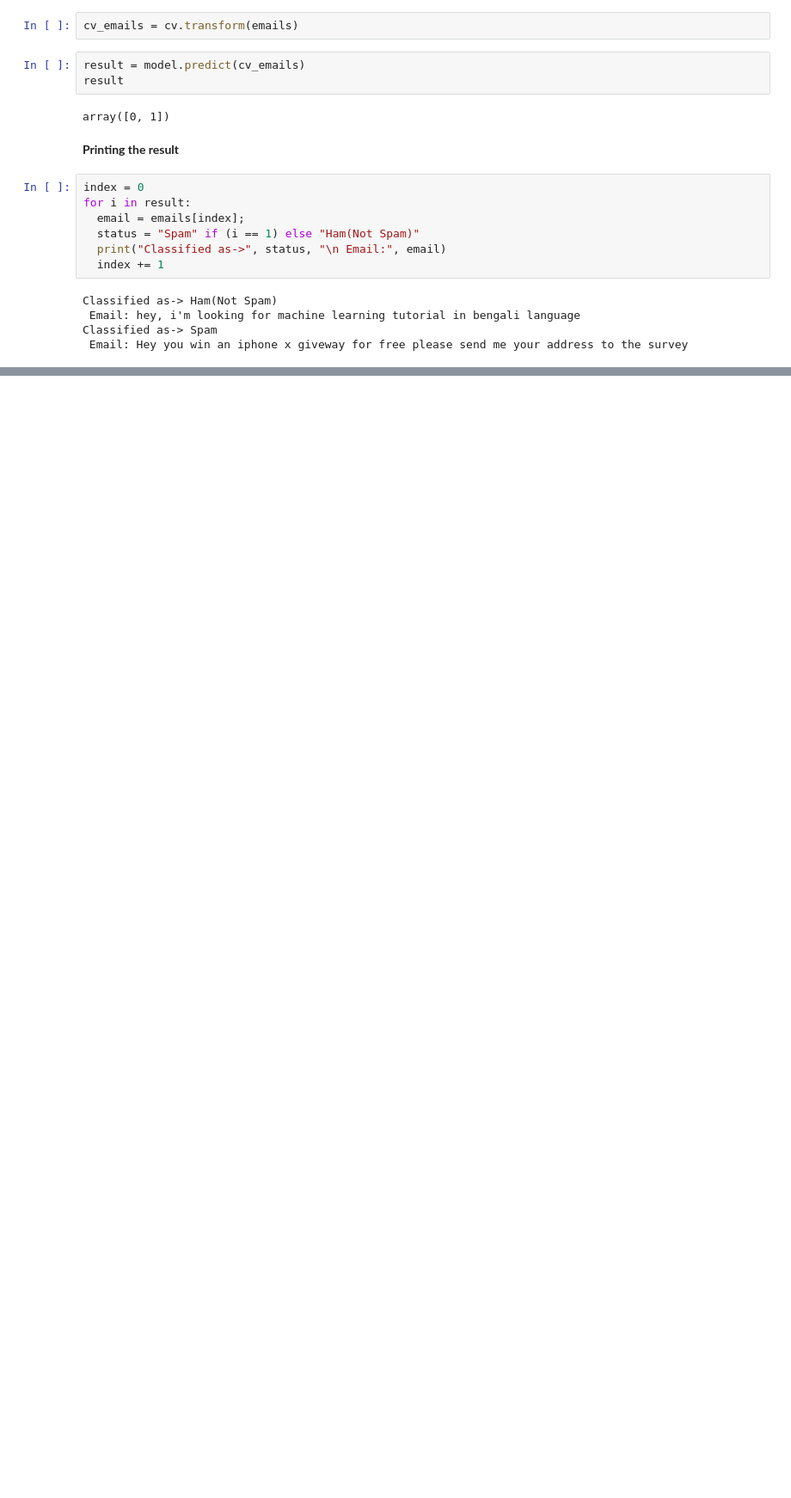
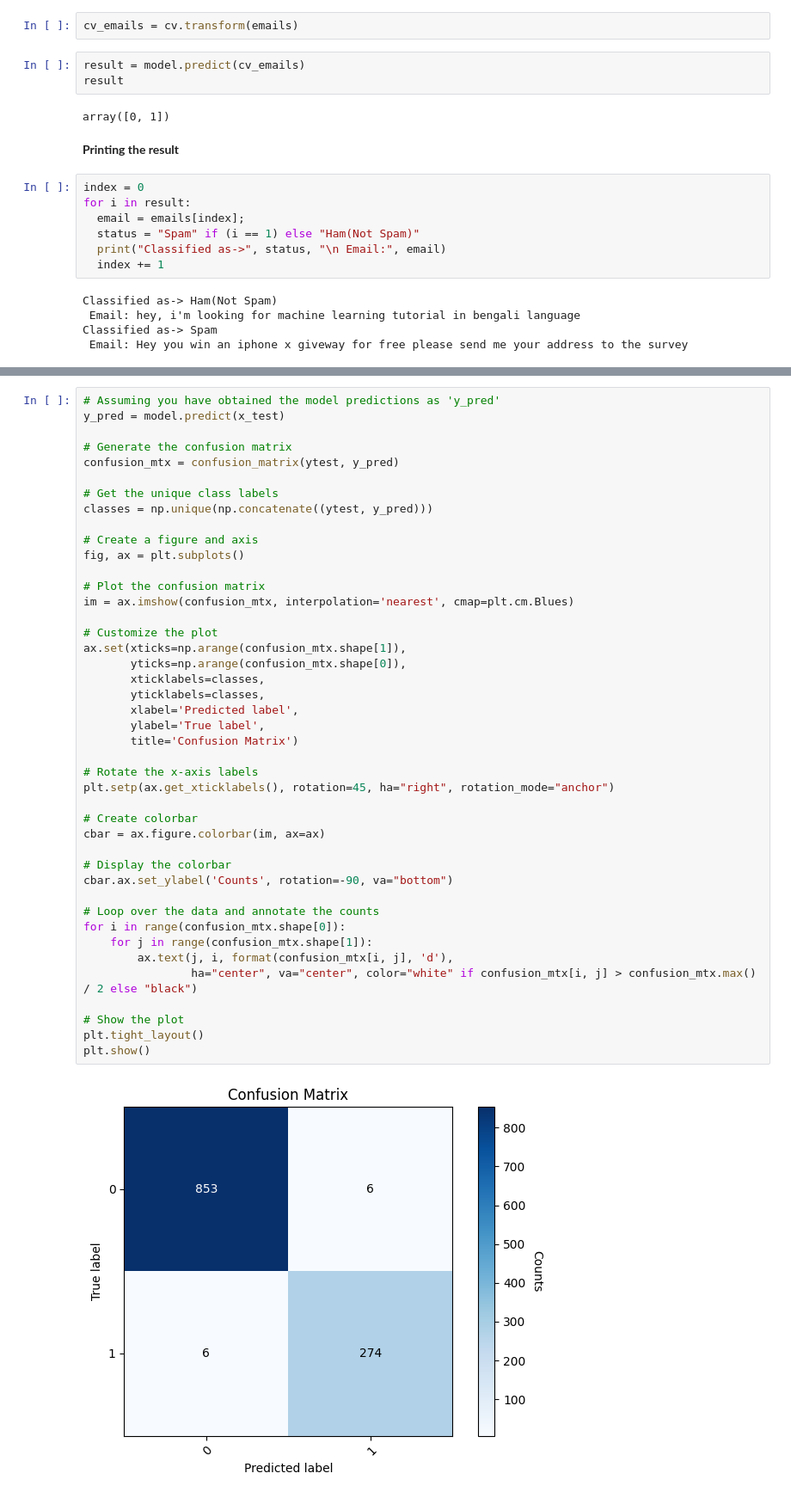
Before and after one commit to monirulhasan1996/SpamEmailClassification, a Jupyter notebook: SpamEmailClassification.ipynb, the cells around one changed output, grey strips where cells are left out. Shown: that part at 86% size. Cells and saved outputs as stored; diff of their text form; blank space fills up the shorter version.

```diff
--- a/SpamEmailClassification.ipynb
+++ b/SpamEmailClassification.ipynb
@@ -226 +240,46 @@ Classified as-> Spam
+# %%
+# Assuming you have obtained the model predictions as 'y_pred'
+y_pred = model.predict(x_test)
+
+# Generate the confusion matrix
+confusion_mtx = confusion_matrix(ytest, y_pred)
+
+# Get the unique class labels
+classes = np.unique(np.concatenate((ytest, y_pred)))
+
+# Create a figure and axis
+fig, ax = plt.subplots()
+
+# Plot the confusion matrix
+im = ax.imshow(confusion_mtx, interpolation='nearest', cmap=plt.cm.Blues)
+
+# Customize the plot
+ax.set(xticks=np.arange(confusion_mtx.shape[1]),
+       yticks=np.arange(confusion_mtx.shape[0]),
+       xticklabels=classes,
+       yticklabels=classes,
+       xlabel='Predicted label',
+       ylabel='True label',
+       title='Confusion Matrix')
+
+# Rotate the x-axis labels
+plt.setp(ax.get_xticklabels(), rotation=45, ha="right", rotation_mode="anchor")
+
+# Create colorbar
+cbar = ax.figure.colorbar(im, ax=ax)
+
+# Display the colorbar
+cbar.ax.set_ylabel('Counts', rotation=-90, va="bottom")
+
+# Loop over the data and annotate the counts
+for i in range(confusion_mtx.shape[0]):
+    for j in range(confusion_mtx.shape[1]):
+        ax.text(j, i, format(confusion_mtx[i, j], 'd'),
+                ha="center", va="center", color="white" if confusion_mtx[i, j] > confusion_mtx.max() / 2 else "black")
+
+# Show the plot
+plt.tight_layout()
+plt.show()
+# %% [output]
+[figure, added]
 # %% [markdown]
```
Also changed, not shown: parts of 7 cells of this notebook.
══════
* _What is required_: Every line of the listing above that contains "rotation" is to be copied.

* _Answer area_:
+plt.setp(ax.get_xticklabels(), rotation=45, ha="right", rotation_mode="anchor")
+cbar.ax.set_ylabel('Counts', rotation=-90, va="bottom")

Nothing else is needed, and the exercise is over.